There was never any need for more stories about Silk Spectre, and there was no one clamoring for such a thing, regardless of what DC reps say in a press release or interview. But could a story about a younger version of that character, struggling to find her independence and her place in the world, be entertaining? Damn skippy.
As to the individual books: Minutemen was more or less the flagship, as far as I could tell. The comparisons to New Frontier are inevitable. Cooke opened with an uneven issue that was way too heavy on exposition, then settled in nicely beginning with #2. It's darker and less optimistic in tone than New Frontier, as perhaps is fitting in this universe. It's nowhere near as dark as Rorschach, which is pretty much exactly what you'd expect. It's super-dark and grimy and dirty and nihilistic, but it's a well-done example of all those things. Bermejo just killed it on the art, too. In fact I wonder if that might've been the tipping factor between Rorschach and Comedian, the latter of which had good art but not blow-you-away good art. Azzarello wrote both books in a similar style, to my mind, so my more favorable reaction to Rorschach might've been a function of the art. (By the way, this post owes spellcheck a huge debt of gratitude, as I cannot spell "Rorschach" to save my life.)
Moloch was much more straightforwardly straightforward than the others. There's really nothing particularly noteworthy about the story - it's competently told but nothing you haven't seen before. I am a huge Risso mark, though, so that was a must-buy for me, and it was cool to see Risso collaborating with someone other than Azzarello (or Carlos Trillo). I quite liked the second issue in particular, even if it was a bit continuity-pr0nish. I've gushed over Silk Spectre before and won't repeat myself - easily my favorite of the books I read.
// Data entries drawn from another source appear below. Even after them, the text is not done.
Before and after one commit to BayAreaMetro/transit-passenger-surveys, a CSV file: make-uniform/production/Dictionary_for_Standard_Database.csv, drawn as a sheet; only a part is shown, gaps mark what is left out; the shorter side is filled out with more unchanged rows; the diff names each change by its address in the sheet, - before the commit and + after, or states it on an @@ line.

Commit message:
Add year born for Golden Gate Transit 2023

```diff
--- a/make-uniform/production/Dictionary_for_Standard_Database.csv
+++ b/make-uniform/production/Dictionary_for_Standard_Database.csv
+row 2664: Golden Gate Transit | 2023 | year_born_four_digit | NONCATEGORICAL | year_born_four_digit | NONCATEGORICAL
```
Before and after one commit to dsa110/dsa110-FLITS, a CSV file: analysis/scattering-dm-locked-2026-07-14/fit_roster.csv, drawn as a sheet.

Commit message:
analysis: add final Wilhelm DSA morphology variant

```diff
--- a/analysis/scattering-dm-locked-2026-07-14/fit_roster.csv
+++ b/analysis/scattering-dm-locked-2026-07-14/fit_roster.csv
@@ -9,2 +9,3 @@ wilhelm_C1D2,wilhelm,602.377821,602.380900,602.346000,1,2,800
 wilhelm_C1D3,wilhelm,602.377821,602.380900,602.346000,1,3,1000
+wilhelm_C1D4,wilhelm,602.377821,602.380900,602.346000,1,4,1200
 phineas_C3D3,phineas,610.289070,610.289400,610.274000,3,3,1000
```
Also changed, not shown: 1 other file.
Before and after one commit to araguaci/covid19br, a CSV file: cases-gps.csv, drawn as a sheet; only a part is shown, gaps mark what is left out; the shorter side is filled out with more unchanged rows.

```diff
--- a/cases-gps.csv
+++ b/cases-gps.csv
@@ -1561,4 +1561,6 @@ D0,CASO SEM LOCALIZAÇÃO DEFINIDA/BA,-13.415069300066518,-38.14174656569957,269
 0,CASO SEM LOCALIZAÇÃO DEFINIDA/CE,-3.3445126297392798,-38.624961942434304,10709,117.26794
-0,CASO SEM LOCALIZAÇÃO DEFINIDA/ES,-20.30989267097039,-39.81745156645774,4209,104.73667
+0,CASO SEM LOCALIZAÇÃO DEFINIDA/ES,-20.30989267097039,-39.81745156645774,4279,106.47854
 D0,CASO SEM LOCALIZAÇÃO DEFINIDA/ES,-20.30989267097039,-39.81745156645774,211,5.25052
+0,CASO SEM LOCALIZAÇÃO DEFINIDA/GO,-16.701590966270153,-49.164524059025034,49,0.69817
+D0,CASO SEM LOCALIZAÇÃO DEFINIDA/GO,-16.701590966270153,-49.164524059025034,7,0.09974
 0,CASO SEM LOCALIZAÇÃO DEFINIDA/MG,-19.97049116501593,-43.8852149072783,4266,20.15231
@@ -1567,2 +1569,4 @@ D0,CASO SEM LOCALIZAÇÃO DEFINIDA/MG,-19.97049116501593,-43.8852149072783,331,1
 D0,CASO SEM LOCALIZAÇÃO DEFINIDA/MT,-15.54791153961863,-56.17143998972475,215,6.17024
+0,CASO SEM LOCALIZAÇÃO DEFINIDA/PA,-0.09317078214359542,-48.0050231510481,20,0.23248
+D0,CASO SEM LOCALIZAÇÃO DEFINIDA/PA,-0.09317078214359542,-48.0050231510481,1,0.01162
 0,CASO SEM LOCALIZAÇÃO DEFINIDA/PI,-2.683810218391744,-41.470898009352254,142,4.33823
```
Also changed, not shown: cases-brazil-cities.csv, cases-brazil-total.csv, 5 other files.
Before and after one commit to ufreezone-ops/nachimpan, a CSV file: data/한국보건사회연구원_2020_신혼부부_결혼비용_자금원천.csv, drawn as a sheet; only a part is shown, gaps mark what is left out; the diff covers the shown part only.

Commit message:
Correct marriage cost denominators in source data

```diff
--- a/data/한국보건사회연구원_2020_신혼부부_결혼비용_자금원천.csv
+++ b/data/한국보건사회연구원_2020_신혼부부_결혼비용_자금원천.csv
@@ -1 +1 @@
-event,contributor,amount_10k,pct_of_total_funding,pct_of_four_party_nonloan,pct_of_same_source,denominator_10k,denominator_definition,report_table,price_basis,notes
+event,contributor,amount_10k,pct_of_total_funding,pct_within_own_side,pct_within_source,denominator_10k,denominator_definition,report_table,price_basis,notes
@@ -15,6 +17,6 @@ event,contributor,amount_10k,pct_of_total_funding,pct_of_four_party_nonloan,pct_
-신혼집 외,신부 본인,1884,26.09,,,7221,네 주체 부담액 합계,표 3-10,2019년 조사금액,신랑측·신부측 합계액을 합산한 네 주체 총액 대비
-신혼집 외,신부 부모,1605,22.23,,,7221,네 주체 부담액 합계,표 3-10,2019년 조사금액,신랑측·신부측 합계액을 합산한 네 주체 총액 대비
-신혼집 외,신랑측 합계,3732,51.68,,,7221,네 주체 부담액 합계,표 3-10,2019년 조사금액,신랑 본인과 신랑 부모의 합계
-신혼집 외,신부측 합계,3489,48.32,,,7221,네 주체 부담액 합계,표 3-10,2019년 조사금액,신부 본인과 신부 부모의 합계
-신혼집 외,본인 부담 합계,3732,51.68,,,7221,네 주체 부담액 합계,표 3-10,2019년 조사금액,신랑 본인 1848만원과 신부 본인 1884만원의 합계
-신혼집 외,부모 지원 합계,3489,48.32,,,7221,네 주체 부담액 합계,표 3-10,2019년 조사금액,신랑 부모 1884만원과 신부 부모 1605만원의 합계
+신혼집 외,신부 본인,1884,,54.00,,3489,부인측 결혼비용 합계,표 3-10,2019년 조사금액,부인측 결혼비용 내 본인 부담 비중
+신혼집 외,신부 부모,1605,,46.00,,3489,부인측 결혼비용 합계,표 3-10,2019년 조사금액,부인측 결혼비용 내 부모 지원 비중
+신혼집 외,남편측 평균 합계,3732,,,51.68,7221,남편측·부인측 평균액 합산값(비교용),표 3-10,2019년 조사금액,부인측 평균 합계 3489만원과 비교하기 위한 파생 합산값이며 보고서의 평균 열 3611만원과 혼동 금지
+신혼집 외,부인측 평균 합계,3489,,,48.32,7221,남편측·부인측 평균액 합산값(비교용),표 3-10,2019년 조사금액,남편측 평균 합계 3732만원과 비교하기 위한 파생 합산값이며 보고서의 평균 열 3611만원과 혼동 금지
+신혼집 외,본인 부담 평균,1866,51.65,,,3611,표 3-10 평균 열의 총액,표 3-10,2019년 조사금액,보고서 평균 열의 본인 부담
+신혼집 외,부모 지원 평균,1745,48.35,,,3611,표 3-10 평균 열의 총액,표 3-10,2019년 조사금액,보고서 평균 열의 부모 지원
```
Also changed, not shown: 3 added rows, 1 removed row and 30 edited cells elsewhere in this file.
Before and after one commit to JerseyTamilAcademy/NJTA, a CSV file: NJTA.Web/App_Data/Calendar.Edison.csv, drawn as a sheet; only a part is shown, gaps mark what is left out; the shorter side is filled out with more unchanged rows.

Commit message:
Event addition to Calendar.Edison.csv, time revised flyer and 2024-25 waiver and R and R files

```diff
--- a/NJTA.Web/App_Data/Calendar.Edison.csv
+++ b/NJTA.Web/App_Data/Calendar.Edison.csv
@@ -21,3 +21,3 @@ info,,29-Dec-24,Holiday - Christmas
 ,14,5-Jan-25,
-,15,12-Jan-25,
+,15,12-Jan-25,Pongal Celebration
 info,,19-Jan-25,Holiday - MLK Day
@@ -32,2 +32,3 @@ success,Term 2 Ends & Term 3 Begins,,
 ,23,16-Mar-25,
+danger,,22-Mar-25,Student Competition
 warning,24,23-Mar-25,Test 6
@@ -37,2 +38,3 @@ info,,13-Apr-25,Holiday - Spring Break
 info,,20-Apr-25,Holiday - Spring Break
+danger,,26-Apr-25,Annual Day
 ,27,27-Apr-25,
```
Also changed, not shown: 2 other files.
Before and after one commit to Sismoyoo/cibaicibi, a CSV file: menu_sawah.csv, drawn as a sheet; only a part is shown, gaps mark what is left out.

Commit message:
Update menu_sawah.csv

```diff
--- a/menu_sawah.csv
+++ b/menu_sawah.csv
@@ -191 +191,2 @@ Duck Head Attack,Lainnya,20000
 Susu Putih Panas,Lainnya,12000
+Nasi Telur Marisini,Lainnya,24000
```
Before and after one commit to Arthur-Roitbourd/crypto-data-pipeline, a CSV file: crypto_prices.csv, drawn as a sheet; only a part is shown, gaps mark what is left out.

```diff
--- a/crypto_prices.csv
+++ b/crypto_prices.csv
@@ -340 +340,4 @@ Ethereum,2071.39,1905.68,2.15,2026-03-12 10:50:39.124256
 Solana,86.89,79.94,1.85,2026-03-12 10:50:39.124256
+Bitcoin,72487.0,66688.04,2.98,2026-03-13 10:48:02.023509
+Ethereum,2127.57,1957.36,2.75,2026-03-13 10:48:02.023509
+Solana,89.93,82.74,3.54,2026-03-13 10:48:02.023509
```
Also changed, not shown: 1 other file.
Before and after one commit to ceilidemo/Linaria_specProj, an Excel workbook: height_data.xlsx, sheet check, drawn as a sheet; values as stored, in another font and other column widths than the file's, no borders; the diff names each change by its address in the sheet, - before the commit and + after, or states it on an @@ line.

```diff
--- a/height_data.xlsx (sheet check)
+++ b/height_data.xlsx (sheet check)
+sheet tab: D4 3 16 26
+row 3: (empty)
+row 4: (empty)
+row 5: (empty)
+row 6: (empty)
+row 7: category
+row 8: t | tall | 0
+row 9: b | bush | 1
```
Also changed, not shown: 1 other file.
So bottom line, I was pretty pleased with this endeavor, and I actually would like to see more Before Watchmen books, provided the quality remained high. I'm a little sorry to see it end, which I would not have expected given the size of the event. Usually by the time I get to the end of stuff like this I'm past ready to move on to the next thing, but not so here. I'm not sure how much more there could possibly be left to mine here, but then again Id've said that before Before Watchmen began at all. I like this world. I enjoyed revisiting it, even in a way that has nothing to do with the original work.